Start of Block

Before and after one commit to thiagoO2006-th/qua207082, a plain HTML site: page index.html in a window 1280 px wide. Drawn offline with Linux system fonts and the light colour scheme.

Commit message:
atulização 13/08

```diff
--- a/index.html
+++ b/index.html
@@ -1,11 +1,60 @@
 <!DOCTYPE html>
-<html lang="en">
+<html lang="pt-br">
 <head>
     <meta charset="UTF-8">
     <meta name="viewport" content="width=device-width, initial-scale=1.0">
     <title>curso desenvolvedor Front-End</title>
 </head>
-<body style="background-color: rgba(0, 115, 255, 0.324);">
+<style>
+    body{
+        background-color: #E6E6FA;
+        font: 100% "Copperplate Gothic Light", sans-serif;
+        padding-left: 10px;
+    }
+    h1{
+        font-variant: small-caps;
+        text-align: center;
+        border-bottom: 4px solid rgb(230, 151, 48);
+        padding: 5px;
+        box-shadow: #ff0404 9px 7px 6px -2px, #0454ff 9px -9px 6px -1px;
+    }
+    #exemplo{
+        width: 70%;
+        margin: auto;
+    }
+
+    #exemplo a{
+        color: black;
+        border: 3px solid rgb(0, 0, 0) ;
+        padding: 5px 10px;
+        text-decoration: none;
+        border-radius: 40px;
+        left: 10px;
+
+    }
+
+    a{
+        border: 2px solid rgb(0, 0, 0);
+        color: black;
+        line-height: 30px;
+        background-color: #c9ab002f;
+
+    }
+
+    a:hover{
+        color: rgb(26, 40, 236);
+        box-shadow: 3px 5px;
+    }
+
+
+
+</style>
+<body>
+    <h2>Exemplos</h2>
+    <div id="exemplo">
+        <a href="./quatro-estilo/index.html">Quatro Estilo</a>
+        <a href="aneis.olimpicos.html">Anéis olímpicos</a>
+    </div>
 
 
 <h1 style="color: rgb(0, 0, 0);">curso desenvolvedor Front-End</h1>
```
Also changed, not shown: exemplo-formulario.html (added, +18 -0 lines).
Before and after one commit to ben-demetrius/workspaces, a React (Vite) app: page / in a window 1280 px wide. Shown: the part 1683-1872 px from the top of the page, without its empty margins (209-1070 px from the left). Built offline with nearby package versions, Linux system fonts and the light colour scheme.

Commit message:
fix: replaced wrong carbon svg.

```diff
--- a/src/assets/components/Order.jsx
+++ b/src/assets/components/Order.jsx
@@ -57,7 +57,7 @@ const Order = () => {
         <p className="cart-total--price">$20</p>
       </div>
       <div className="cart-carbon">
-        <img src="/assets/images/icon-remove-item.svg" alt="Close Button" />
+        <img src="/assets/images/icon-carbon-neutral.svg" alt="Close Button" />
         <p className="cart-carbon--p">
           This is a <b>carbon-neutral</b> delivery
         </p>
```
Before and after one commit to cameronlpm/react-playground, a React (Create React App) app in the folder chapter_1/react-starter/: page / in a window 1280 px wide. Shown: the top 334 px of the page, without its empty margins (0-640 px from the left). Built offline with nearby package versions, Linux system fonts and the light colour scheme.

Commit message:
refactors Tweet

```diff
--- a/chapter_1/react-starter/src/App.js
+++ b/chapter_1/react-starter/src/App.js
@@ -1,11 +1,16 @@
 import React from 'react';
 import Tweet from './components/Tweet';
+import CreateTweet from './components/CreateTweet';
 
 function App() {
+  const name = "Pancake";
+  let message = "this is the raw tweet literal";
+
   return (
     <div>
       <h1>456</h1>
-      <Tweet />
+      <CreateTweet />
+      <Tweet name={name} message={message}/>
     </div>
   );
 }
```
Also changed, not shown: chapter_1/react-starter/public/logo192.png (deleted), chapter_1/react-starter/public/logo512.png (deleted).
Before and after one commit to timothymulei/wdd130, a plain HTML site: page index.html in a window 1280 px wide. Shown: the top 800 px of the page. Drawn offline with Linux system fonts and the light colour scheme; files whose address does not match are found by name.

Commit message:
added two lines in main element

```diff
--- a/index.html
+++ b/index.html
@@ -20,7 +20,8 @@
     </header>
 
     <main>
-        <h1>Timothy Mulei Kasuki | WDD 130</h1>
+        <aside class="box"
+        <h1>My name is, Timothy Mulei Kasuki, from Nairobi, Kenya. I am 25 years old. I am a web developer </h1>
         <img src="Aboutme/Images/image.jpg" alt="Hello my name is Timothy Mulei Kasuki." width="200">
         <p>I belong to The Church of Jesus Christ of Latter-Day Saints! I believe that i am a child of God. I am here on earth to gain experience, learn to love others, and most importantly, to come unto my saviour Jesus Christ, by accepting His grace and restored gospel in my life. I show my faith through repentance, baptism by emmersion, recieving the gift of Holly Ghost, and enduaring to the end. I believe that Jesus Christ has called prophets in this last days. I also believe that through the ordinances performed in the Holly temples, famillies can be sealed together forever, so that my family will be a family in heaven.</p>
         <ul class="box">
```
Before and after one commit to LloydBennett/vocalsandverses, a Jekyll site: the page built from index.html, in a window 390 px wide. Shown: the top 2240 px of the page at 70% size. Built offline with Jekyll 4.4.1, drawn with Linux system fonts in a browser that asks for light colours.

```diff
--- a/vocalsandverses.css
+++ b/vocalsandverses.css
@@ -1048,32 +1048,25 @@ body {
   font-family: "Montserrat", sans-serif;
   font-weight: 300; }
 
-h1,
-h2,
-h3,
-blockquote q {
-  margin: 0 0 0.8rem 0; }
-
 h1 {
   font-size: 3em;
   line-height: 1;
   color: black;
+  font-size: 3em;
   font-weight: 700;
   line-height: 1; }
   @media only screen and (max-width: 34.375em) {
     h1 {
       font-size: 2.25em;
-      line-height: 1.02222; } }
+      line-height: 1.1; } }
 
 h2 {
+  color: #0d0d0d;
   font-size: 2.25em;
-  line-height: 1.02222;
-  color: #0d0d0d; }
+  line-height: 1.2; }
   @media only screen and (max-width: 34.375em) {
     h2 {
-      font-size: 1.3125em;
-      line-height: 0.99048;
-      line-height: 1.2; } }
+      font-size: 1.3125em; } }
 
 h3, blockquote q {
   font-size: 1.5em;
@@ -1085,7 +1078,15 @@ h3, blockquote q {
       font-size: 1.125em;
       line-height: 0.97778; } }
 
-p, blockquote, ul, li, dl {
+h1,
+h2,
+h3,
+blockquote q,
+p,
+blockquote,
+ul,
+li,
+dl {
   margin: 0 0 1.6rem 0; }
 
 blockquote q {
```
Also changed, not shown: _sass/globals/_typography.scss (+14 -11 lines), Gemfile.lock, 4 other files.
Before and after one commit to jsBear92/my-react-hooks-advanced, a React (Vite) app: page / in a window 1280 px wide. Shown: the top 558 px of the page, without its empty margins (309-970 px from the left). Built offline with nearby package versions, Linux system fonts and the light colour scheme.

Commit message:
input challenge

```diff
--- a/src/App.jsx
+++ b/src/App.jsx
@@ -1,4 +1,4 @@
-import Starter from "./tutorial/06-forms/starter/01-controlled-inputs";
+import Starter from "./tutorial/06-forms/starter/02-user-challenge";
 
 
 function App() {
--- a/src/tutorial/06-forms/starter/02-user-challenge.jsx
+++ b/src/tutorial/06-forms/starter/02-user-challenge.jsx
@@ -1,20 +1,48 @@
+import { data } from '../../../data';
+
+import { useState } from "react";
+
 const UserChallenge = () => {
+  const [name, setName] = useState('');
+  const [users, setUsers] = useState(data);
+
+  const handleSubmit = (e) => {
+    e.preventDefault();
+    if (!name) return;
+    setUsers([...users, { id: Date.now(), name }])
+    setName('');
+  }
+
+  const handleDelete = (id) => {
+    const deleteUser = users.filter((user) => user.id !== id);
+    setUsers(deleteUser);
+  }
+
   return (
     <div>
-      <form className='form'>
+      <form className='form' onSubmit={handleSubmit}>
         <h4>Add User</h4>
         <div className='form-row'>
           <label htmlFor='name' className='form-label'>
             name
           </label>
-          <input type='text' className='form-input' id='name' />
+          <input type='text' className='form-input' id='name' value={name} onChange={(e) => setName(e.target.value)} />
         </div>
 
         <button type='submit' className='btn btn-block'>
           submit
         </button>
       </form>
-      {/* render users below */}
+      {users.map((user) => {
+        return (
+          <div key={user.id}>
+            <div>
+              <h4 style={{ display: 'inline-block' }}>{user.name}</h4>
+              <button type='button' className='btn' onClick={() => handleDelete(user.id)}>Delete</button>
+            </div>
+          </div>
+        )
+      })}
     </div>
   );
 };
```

End of Block

> _Problem details_
Within the entries above, count each line holding the string "width". Give only the result.

> _Reply to the task_
5